Title: "Love Lost: A True Story of Passion, Murder, and Justice in Old New York"
Author: George Cooper
Length, price: 272 pages, $23 Albert Richardson, writer and correspondent for the New York Herald Tribune, was 36 years old when he died Dec. 2, 1869. His wife, the beautiful actress Abby Sage McFarland Richardson, was 35. They had married 60 hours earlier. Dying of a bullet wound, Albert had asked Abby to marry him, so that she might legally rear his three orphaned children with her own children. In "Lost Love," George Cooper discusses the events surrounding this celebrated love affair.
Using letters, court testimony and articles found in newspapers and journals, Mr. Cooper, a former professor of law at Columbia University and a Baltimore native, tells an absorbing story.
It began Nov. 25, 1869, when Daniel McFarland, Abby's former husband, shot her lover, Albert, in the stomach. The bullet would soon end his life, and begin the McFarland-Richardson trial that dominated newspaper headlines in 1869 and 1870. The trial would raise questions concerning the sanctity of marriage, the rights of women and the rights of victims, and ultimately question the fairness of the legal system. What baseball fan could begrudge the Cleveland Indians the success they seem on the verge of attaining this year? Especially after reading this affectionate and personal account by Akron Beacon Journal sports columnist Terry Pluto of the team's three-decade-plus slump.
Slump? Beginning with 1960's ill-advised trade of slugger Rocky Colavito for singles hitter Harvey Kuenn and, extending through a boating accident during spring training 1993 that left two pitchers dead and a third seriously injured, the Indians' story has been one of bad luck, bad timing, bad judgment and just plain bad baseball.
Heck, this is a team forced to trade a young Dennis Eckersley, who will probably end up in the Hall of Fame someday, because his wife had fallen in love with his best friend and teammate, Rick Manning.
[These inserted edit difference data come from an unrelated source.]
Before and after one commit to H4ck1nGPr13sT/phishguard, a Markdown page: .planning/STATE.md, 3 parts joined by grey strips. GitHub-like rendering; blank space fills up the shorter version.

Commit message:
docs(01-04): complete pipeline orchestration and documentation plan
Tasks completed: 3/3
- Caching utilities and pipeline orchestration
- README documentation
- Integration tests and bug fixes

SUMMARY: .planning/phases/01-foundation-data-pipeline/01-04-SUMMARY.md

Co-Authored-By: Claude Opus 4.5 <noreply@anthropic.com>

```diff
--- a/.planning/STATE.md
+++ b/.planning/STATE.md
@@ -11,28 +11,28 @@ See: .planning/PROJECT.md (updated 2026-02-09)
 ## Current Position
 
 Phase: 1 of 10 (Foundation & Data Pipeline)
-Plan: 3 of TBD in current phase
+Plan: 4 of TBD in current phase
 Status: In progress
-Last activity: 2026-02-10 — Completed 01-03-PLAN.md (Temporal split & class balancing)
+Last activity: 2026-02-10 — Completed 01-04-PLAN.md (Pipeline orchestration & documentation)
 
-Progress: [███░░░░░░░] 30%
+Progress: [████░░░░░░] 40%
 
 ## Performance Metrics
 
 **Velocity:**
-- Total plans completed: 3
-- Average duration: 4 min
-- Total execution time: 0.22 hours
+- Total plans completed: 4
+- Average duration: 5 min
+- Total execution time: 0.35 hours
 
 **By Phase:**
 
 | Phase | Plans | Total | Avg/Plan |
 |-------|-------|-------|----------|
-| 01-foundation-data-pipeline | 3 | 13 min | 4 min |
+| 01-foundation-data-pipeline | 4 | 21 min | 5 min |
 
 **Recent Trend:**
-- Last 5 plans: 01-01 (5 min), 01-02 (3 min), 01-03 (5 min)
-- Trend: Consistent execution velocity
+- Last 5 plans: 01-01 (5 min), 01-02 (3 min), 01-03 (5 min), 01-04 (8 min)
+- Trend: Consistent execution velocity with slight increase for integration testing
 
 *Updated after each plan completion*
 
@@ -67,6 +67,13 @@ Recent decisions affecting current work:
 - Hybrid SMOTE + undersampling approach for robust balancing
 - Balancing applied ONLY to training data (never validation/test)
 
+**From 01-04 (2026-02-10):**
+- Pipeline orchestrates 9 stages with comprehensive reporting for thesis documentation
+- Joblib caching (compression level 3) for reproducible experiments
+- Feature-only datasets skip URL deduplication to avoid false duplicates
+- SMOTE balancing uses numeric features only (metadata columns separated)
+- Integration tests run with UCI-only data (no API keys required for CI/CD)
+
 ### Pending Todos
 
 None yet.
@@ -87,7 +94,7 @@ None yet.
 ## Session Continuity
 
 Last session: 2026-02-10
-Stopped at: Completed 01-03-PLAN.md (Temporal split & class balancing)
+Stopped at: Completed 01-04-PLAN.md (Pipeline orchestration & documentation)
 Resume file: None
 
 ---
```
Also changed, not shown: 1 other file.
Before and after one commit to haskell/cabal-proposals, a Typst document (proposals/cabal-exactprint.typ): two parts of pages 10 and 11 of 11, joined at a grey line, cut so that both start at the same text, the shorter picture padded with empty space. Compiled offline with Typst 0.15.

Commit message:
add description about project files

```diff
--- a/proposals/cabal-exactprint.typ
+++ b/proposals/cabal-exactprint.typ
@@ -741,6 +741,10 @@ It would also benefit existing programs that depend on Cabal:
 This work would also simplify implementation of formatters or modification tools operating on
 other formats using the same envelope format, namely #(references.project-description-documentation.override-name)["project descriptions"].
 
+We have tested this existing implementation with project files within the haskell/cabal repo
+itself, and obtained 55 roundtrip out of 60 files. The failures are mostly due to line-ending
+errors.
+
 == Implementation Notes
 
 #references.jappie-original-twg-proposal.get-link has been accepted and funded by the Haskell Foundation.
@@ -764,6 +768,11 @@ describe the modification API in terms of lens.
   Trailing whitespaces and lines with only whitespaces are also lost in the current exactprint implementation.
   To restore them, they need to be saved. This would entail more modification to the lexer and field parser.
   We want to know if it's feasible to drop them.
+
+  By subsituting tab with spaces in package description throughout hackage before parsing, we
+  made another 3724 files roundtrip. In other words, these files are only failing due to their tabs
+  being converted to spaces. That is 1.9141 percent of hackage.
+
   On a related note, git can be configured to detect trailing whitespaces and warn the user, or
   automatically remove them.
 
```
Mr. Pluto, a former Sun baseball writer, has a breezy style that makes for easy reading, and his book has a poignancy no baseball fan should have trouble understanding. If nothing else, it puts any problem the Orioles may have in proper perspective.
N Title: "Speaking of Washington: Facts, Firsts and Folklore"
Author: John L. Moore
Publisher: Congressional Quarterly
Length, price: 307 pages, $26.95
How does it work, this cumbersome government of ours? How did it evolve from a handful of brilliant, dedicated men playing it by ear to a Congress that had to create five regulatory agencies just to deal with the consequences of bank de-regulation? Or, symbolically, from a White House with no plumbing (John and Abigail, the original Adams family, used an outhouse) to an executive mansion with 32 bathrooms and a staff of 97, including five calligraphers?
In a book at once amusing and informative, John Moore, who lives in Severna Park, takes us on a quick-step tour down the boulevards and back alleys of our heritage. Along with Teapot Dome, Watergate and the folly of the PAC, we're treated to a variety of factoids we never knew or have long forgotten.
Along with the difference between civil rights and civil liberties, between Mugwumps and Whigs, there are answers to questions we never dreamed of asking: What were the White House "petticoat wars"? Which first lady was called "Lemonade Lucy" and why? Who was "His Rotundity"? Why is there still an electoral college? Finally, a timeless bon mot from Sen. Simon Cameron, R-Pa.: "An honest politician is one who, once he is bought, stays bought."